» **Task data**
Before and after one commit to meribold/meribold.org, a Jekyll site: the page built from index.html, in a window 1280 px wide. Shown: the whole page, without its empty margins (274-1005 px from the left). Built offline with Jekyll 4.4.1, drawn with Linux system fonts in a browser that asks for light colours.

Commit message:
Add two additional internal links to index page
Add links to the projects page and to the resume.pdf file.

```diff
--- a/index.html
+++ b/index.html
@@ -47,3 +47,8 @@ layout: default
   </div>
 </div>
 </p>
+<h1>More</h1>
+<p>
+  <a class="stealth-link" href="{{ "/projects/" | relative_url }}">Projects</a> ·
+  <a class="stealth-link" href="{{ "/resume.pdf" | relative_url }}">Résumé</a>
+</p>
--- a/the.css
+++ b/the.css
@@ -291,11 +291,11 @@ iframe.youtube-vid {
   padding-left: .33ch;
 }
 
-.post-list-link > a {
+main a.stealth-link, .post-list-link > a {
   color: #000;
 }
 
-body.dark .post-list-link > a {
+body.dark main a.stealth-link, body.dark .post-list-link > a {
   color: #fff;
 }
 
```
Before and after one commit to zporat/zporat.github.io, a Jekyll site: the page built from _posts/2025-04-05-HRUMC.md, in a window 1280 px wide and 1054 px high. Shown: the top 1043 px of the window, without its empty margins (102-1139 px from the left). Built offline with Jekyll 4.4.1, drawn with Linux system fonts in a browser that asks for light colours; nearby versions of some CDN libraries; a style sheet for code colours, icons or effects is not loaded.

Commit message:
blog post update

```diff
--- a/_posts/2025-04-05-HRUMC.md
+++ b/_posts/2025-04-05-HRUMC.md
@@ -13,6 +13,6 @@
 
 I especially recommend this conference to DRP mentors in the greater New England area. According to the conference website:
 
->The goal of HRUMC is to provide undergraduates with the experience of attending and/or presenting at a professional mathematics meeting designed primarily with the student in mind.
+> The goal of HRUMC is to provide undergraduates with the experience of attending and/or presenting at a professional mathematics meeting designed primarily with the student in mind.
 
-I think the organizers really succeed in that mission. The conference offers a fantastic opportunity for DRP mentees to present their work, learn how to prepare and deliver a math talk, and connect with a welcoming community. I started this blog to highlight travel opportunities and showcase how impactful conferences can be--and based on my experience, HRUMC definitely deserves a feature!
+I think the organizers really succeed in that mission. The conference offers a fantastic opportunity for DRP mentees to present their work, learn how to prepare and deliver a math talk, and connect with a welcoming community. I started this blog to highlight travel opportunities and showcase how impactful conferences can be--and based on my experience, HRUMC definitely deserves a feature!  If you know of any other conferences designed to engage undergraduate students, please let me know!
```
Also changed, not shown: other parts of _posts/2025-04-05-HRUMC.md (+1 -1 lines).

» **Assignment**
Only a number should be given in reply: how many lines in the entries above hold "blog".

» **Answer**
3